I never paid much attention to milestone birthdays, as we were too busy raising a family, working and looking optimistically toward the future. I always thought there was a tomorrow.

Now I am approaching 80. More of my body parts have begun to betray me. My very young podiatrist viewed my sore and aching foot and said, “What an odd old foot you have.” I’ve seen too many friends suddenly appear frail after they’ve hit their 80s. Some have died.

My tall walking stick once guided me down steep hills, but now I lean on it while holding my husband’s arm as I waddle forward. I’m ever conscious of trying to avoid falls, knowing full well that a hip fracture might mean death within the year.

I look forward to family coming for Thanksgiving, for Christmas, for summer visits, but have to plan more carefully as I can no longer sustain long, energetic days.

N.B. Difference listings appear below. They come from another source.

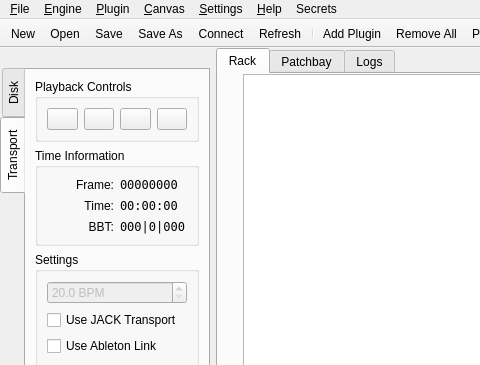
Qt form resources/ui/carla_host.ui (falkTX/Carla) before a commit; both pictures show x 0 to 480 and y 0 to 365 of the 1058 by 716 pixel window.
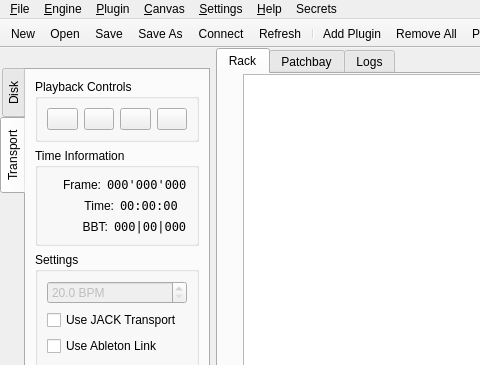
The same form after that commit. The open tabs and pages were chosen to show the change. Icons and pictures are not drawn. Custom widgets are drawn as their Qt base class.

Commit message: Make sure transport data text is centered

Patch:
```diff
--- a/resources/ui/carla_host.ui
+++ b/resources/ui/carla_host.ui
@@ -559,7 +559,7 @@
                    </font>
                   </property>
                   <property name="text">
-                   <string>00000000</string>
+                   <string>000'000'000</string>
                   </property>
                  </widget>
                 </item>
@@ -611,7 +611,7 @@
                    </font>
                   </property>
                   <property name="text">
-                   <string>000|0|000</string>
+                   <string>000|00|000</string>
                   </property>
                  </widget>
                 </item>
```
The commit also changes 1 other file.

I awaken in the morning and it takes my body at least five minutes to sort itself out. I intend to clean house, but after vacuuming and washing the kitchen and bathroom floors, my back aches so much that I need to sit down and rest.

When I think of something I want to remember, I dash (good exercise) to the nearest pen and paper, only to lose at least 15 percent of my thought. I think I’m moving rapidly and efficiently, but when day is done, my “to do list” still has many items mocking me that need to be put off till tomorrow. When I sneeze it’s not pretty (sometimes even when I haven’t sneezed).

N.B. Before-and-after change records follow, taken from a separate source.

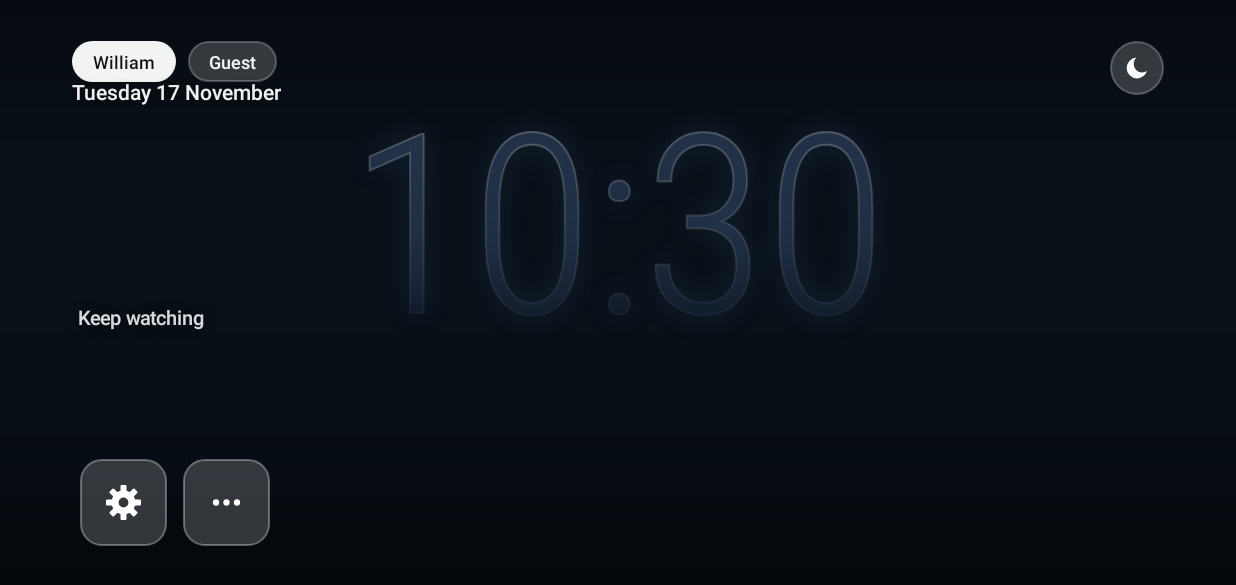
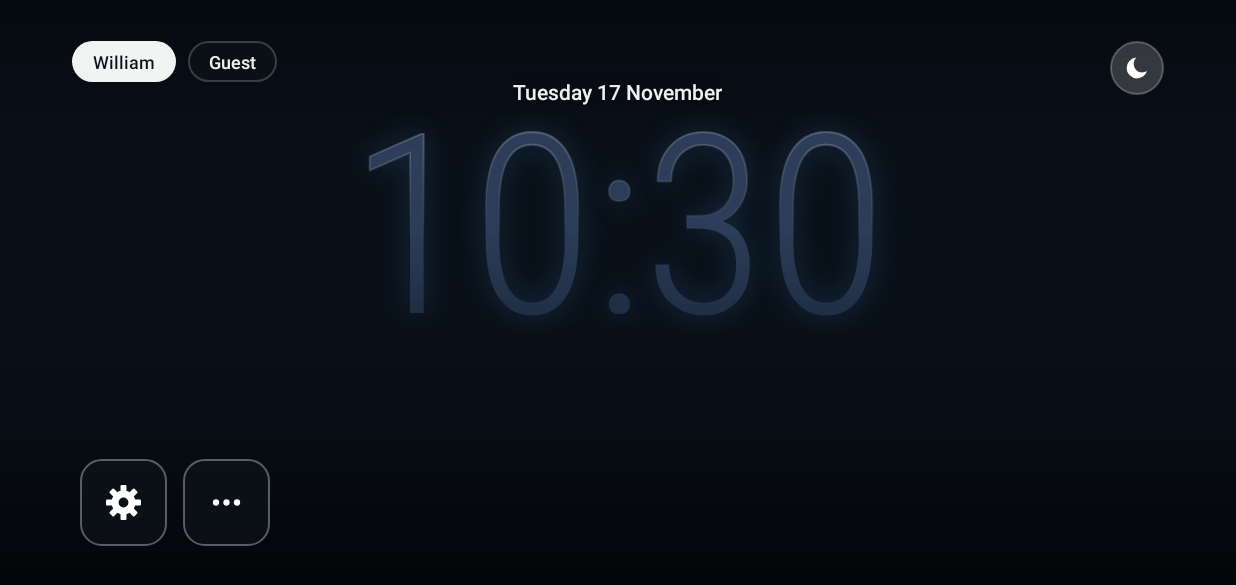
Before and after one commit to williamaxelssonnyman-droid/HEM-PRIVET, an Android app: the screen it shows after launch (MainActivity), on a phone screen of 824 x 412 dp (held sideways). Shown: the top 585 px of the screen. Run offline under Robolectric (Android 15) with nearby library versions, the phone set to English and light mode, and no system bars.

Commit message:
v5.1: polish after first look on the TV
- Date + weather centred above the clock (was stuck to the left edge)
- Clock: regular weight, filled and more opaque, softer fade, no outline look
- Bright wallpapers are darkened automatically so glass and text stand out
- Keep watching only shows real titles and hides otherwise
- Darker glass for cards, tiles and profile pills; legacy icons fill their tile

Co-Authored-By: Claude Opus 5.5 <noreply@anthropic.com>
Claude-Session: https://claude.ai/code/session_01Pti7pxyHfFwkrUKKFzAu2s

```diff
--- a/app/src/main/java/se/william/hem/ClockView.java
+++ b/app/src/main/java/se/william/hem/ClockView.java
@@ -238,7 +238,7 @@ public class ClockView extends View {
         float baseline = baseline();
         float top = baseline - dh;
         Shader fade = new LinearGradient(0, top, 0, baseline + dh * 0.1f,
-                new int[]{0xFFFFFFFF, 0xF0FFFFFF, 0x26FFFFFF},
+                new int[]{0xFFFFFFFF, 0xF5FFFFFF, 0x80FFFFFF},
                 new float[]{0f, 0.5f, 1f}, Shader.TileMode.CLAMP);
         if (g == null) {
             return new LinearGradient(0, top, 0, baseline,
@@ -280,12 +280,10 @@ public class ClockView extends View {
         fill.setAlpha(255);
         c.drawText(s, x, baseline, fill);
         fill.setShader(null);
-        // Thin glassy edge. The whole sprite is later drawn at the clock's transparency,
-        // so boost the edge to keep it about as visible as before.
-        float boost = Math.min(1f, alphaPct / 60f) / Math.max(0.15f, alphaPct / 100f);
-        edge.setShader(new LinearGradient(0, baseline - dh, 0, baseline,
-                new int[]{0x66FFFFFF, 0x10FFFFFF}, null, Shader.TileMode.CLAMP));
-        edge.setAlpha(Math.min(255, Math.round(255 * boost)));
+        // Very faint glassy edge on the top half only: the fill carries the look, not an outline.
+        edge.setShader(new LinearGradient(0, baseline - dh, 0, baseline - dh * 0.4f,
+                new int[]{0x40FFFFFF, 0x00FFFFFF}, null, Shader.TileMode.CLAMP));
+        edge.setAlpha(255);
         c.drawText(s, x, baseline, edge);
         edge.setShader(null);
         sprites.put(key, b);
--- a/app/src/main/java/se/william/hem/MainActivity.java
+++ b/app/src/main/java/se/william/hem/MainActivity.java
@@ -264,7 +264,7 @@ public class MainActivity extends Activity {
     Typeface clockTypeface() {
         try {
             Typeface t = new Typeface.Builder(getAssets(), "fonts/clock.ttf")
-                    .setFontVariationSettings("'wght' 300").build();
+                    .setFontVariationSettings("'wght' 400").build();
             if (t != null) return t;
         } catch (Throwable ignored) {
         }
@@ -281,6 +281,7 @@ public class MainActivity extends Activity {
 
     // Elements of the video-style layout
     TextView dateText, weatherText;
+    View dimView;
     ImageView weatherIcon;
     WeatherDrawable weatherDrawable;
     LinearLayout pills;
@@ -310,8 +311,13 @@ public class MainActivity extends Activity {
 
         View shade = new View(this);
         shade.setBackground(new GradientDrawable(GradientDrawable.Orientation.TOP_BOTTOM,
-                new int[]{0x50000000, 0x00000000, 0x00000000, 0x30000000, 0xA8000000}));
+                new int[]{0x59000000, 0x00000000, 0x00000000, 0x40000000, 0xC8000000}));
         home.addView(shade, new FrameLayout.LayoutParams(-1, -1));
+        // Darkens bright (daytime) wallpapers so the glass and text always stand out.
+        dimView = new View(this);
+        dimView.setBackgroundColor(Color.BLACK);
+        dimView.setAlpha(0f);
+        home.addView(dimView, new FrameLayout.LayoutParams(-1, -1));
 
         FrameLayout content = new FrameLayout(this);
         content.setClipChildren(false);
@@ -353,7 +359,7 @@ public class MainActivity extends Activity {
         dateRow.addView(weatherText);
         weatherIcon.setVisibility(View.GONE);
         weatherText.setVisibility(View.GONE);
-        center.addView(dateRow);
+        center.addView(dateRow, new LinearLayout.LayoutParams(-2, -2));
 
         clock = new ClockView(this);
         clock.setTypeface(clockTypeface());
@@ -468,8 +474,8 @@ public class MainActivity extends Activity {
             t.setClickable(true);
             GradientDrawable bg = new GradientDrawable();
             bg.setCornerRadius(dp(14));
-            bg.setColor(on ? 0xF2FFFFFF : 0x2EFFFFFF);
-            if (!on) bg.setStroke(dp(1), 0x40FFFFFF);
+            bg.setColor(on ? 0xF2FFFFFF : 0x80101419);
+            if (!on) bg.setStroke(dp(1), 0x33FFFFFF);
             t.setBackground(bg);
             final GradientDrawable ring = new GradientDrawable();
             ring.setCornerRadius(dp(14));
@@ -534,7 +540,7 @@ public class MainActivity extends Activity {
         FrameLayout f = new FrameLayout(this);
         f.setFocusable(true);
         f.setClickable(true);
-        f.setBackground(glass(14, 0x2EFFFFFF));
+        f.setBackground(glass(14, 0x99101419));
         ImageView iv = new ImageView(this);
         iv.setImageDrawable(icon);
         iv.setPadding(dp(17), dp(17), dp(17), dp(17));
@@ -564,7 +570,7 @@ public class MainActivity extends Activity {
         f.setFocusable(true);
         f.setClickable(true);
         final int radius = dp(14);
-        f.setBackground(glass(14, 0x2EFFFFFF));
+        f.setBackground(glass(14, 0x99101419));
         f.setOutlineProvider(new ViewOutlineProvider() {
             @Override
             public void getOutline(View v, Outline o) {
@@ -586,8 +592,7 @@ public class MainActivity extends Activity {
             iv.setScaleY(1.45f);
         } else {
             iv.setImageDrawable(ic);
-            iv.setScaleType(ImageView.ScaleType.FIT_CENTER);
-            iv.setPadding(dp(6), dp(6), dp(6), dp(6));
+            iv.setScaleType(ImageView.ScaleType.CENTER_CROP);
         }
         f.addView(iv, new FrameLayout.LayoutParams(-1, -1));
         final GradientDrawable ring = new GradientDrawable();
@@ -699,7 +704,7 @@ public class MainActivity extends Activity {
     // ---------------------------------------------------------------- clock
 
     int clockAlpha() {
-        return prefs.getInt("clockAlpha", 60);
+        return prefs.getInt("clockAlpha", 88);
     }
 
     void paintClock() {
@@ -872,6 +877,21 @@ public class MainActivity extends Activity {
     }
 
     /** Most colourful bright colour in the wallpaper, used to tint the see-through clock. */
+    /** How much to darken a wallpaper: 0 for night pictures, up to 0.4 for bright daylight. */
+    static float dimFor(Bitmap src) {
+        if (src == null) return 0f;
+        Bitmap s = Bitmap.createScaledBitmap(src, 32, 18, true);
+        double sum = 0;
+        for (int y = 0; y < 18; y++) {
+            for (int x = 0; x < 32; x++) {
+                int c = s.getPixel(x, y);
+                sum += (0.2126 * Color.red(c) + 0.7152 * Color.green(c) + 0.0722 * Color.blue(c)) / 255.0;
+            }
+        }
+        double lum = sum / (32 * 18);
+        return (float) Math.max(0, Math.min(0.4, (lum - 0.22) * 1.1));
+    }
+
     static int pickTint(Bitmap src) {
         if (src == null) return 0xFFB8D8E8;
         Bitmap s = Bitmap.createScaledBitmap(src, 48, 27, true);
@@ -946,9 +966,11 @@ public class MainActivity extends Activity {
             if (Build.VERSION.SDK_INT >= 24) b.prepareToDraw();
             Bitmap glass = ClockView.makeGlass(b);
             int t = pickTint(b);
+            float dim = dimFor(b);
             handler.post(() -> {
                 if (token != wpToken || isDestroyed()) return;
                 setWallpaperBitmap(b, glass, t, animate);
+                dimView.animate().alpha(dim).setDuration(animate ? 2600 : 0).start();
             });
         });
     }
@@ -1796,13 +1818,10 @@ public class MainActivity extends Activity {
             addWatchCard(pkg, appName(pkg).toUpperCase(Locale.ROOT), title, art, i++);
             shown.add(pkg);
         }
-        // Not enough history yet: fill with your apps so the row always looks complete.
-        for (String pkg : getDock()) {
-            if (shown.size() >= 3) break;
-            if (shown.contains(pkg) || !installed(pkg)) continue;
-            addWatchCard(pkg, "OPEN APP", appName(pkg), null, i++);
-            shown.add(pkg);
-        }
+        // Only real titles: with nothing to show, the row hides instead of repeating the apps.
+        int vis = shown.isEmpty() ? View.GONE : View.VISIBLE;
+        watchRow.setVisibility(vis);
+        watchTitle.setVisibility(vis);
     }
 
     void addWatchCard(String pkg, String label, String title, Bitmap art, int index) {
@@ -1814,8 +1833,8 @@ public class MainActivity extends Activity {
         card.setPadding(dp(8), dp(7), dp(14), dp(7));
         GradientDrawable bg = new GradientDrawable();
         bg.setCornerRadius(dp(14));
-        bg.setColor(0x52101419);
-        bg.setStroke(dp(1), 0x2EFFFFFF);
+        bg.setColor(0xA6101419);
+        bg.setStroke(dp(1), 0x33FFFFFF);
         card.setBackground(bg);
 
         // thumbnail
@@ -1871,7 +1890,7 @@ public class MainActivity extends Activity {
             v.animate().scaleX(has ? 1.05f : 1f).scaleY(has ? 1.05f : 1f).setDuration(200)
                     .setInterpolator(new OvershootInterpolator(1.2f)).start();
             card.setForeground(has ? ring : null);
-            bg.setColor(has ? 0x80202833 : 0x52101419);
+            bg.setColor(has ? 0xCC232B36 : 0xA6101419);
         });
         card.setOnClickListener(v -> press(v, () -> launch(pkg, v)));
 
```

When I was 70 people would say, “Really? You look like you’re in your early 60s.” Now when I tell them I’m rapidly approaching my 80th birthday, they say, “Oh,” and quickly look away.

Many of my friends have chosen to allow their hair to gray or whiten naturally. Not me. I cling to my neutral medium ash and maintain a supply of root touchups.

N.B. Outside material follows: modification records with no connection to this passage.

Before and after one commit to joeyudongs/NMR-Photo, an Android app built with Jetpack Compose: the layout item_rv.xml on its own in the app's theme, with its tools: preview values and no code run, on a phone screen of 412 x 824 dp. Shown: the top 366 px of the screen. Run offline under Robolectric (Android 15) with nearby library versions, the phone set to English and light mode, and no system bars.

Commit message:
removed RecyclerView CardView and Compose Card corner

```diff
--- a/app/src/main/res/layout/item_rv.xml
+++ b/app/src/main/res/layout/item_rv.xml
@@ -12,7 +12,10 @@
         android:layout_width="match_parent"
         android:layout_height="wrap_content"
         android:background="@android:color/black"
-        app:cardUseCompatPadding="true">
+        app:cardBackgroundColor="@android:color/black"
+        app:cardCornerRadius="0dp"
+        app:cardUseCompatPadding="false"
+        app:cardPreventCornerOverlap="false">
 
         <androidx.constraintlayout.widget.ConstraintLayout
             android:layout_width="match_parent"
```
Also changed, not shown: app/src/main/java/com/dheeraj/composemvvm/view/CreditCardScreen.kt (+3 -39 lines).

In other words, I am confronted daily by my limitations and have to make concessions for age that have come with being “almost” 80.

I think about the prospect of the unimaginable: If my husband or I should die, we cannot fathom the loneliness and depth of loss that we would have to endure.

So, now, suddenly at “almost” 80, I no longer feel as I did at 21, optimistically confronting a future of unknown possibilities. I know I am suddenly old, but the amazing, wonderful thing is that I still absolutely enjoy each day, walking the beach, clasping my husband’s hand, being with my family, volunteering, reading, listening to music – and I gaze a little toward tomorrow eager to embrace it while I still can.